**Task brief:** The pictures do not go in the copy. Reproduce the rest of the entries exactly.

---------- Data section

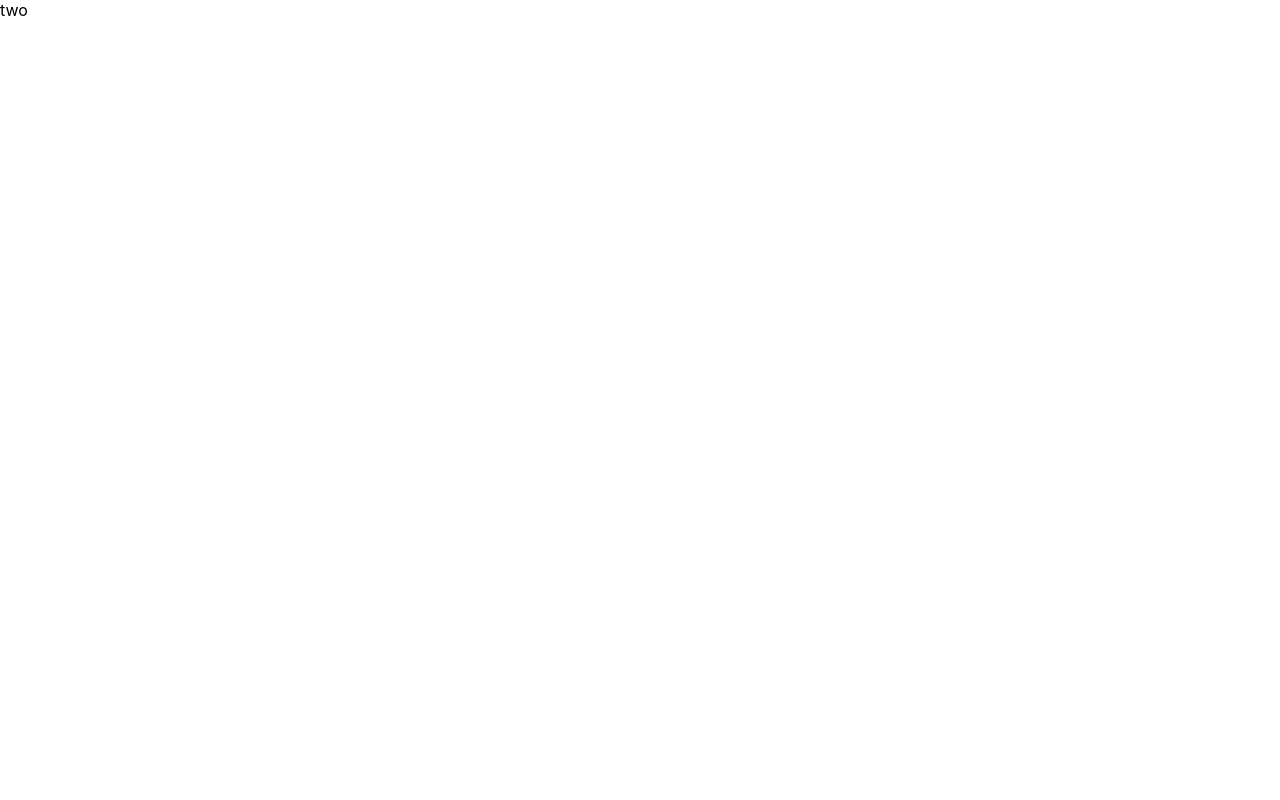
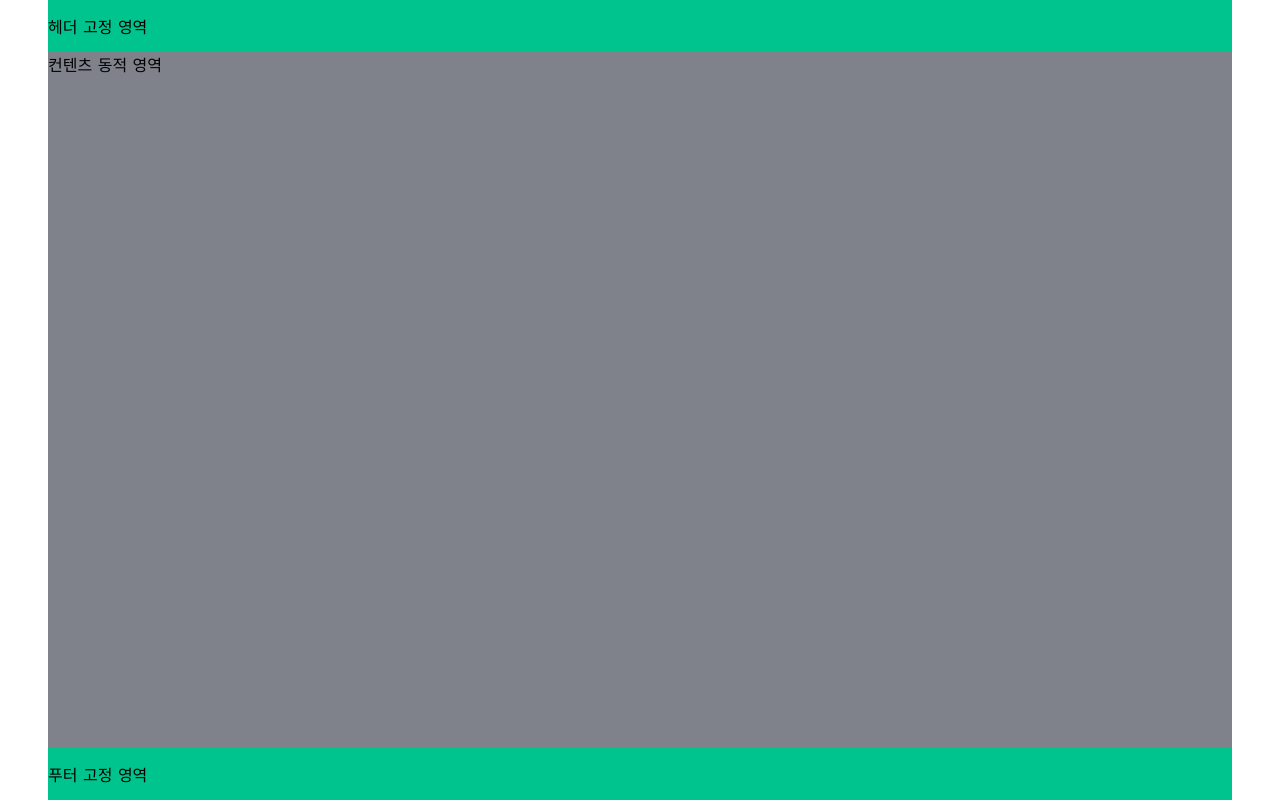
Before and after one commit to sunginHwang/nuxt-study, a Nuxt app: page /two in a window 1280 px wide. Built offline with nearby package versions, Linux system fonts and the light colour scheme.

Commit message:
make safari flex bug issue

```diff
--- a/pages/two.vue
+++ b/pages/two.vue
@@ -1,15 +1,52 @@
 <template>
-    <div>
-      <p>two</p>
+  <div class="form">
+    <div class="static_area">
+      <p>헤더 고정 영역</p>
     </div>
+    <div class="dynamic_area">
+     <div class="something_content">
+       <p>컨텐츠 동적 영역</p>
+     </div>
+    </div>
+    <div class="static_area">
+      <p>푸터 고정 영역</p>
+    </div>
+  </div>
 </template>
 
 <script>
-    export default {
-        name: "two"
-    }
+  export default {
+    name: 'two',
+  };
 </script>
 
 <style scoped>
 
+  .form{
+    margin: 0 3rem;
+    height: 100vh;
+    display: flex;
+    flex-direction: column;
+  }
+
+  .static_area {
+    display: flex;
+    align-items: center;
+    height: 52px;
+    background-color: #00C48D;
+  }
+
+  .dynamic_area {
+    flex: 1 0 auto;
+    /*safari bug see*/
+    height: 0;
+  }
+
+  .something_content{
+    height: 100%;
+    background-color: #7f828b;
+  }
+
+
+
 </style>
```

--------------------

**Answer section:**
Before and after one commit to sunginHwang/nuxt-study, a Nuxt app: page /two in a window 1280 px wide. Built offline with nearby package versions, Linux system fonts and the light colour scheme.

Commit message:
make safari flex bug issue

```diff
--- a/pages/two.vue
+++ b/pages/two.vue
@@ -1,15 +1,52 @@
 <template>
-    <div>
-      <p>two</p>
+  <div class="form">
+    <div class="static_area">
+      <p>헤더 고정 영역</p>
     </div>
+    <div class="dynamic_area">
+     <div class="something_content">
+       <p>컨텐츠 동적 영역</p>
+     </div>
+    </div>
+    <div class="static_area">
+      <p>푸터 고정 영역</p>
+    </div>
+  </div>
 </template>
 
 <script>
-    export default {
-        name: "two"
-    }
+  export default {
+    name: 'two',
+  };
 </script>
 
 <style scoped>
 
+  .form{
+    margin: 0 3rem;
+    height: 100vh;
+    display: flex;
+    flex-direction: column;
+  }
+
+  .static_area {
+    display: flex;
+    align-items: center;
+    height: 52px;
+    background-color: #00C48D;
+  }
+
+  .dynamic_area {
+    flex: 1 0 auto;
+    /*safari bug see*/
+    height: 0;
+  }
+
+  .something_content{
+    height: 100%;
+    background-color: #7f828b;
+  }
+
+
+
 </style>
```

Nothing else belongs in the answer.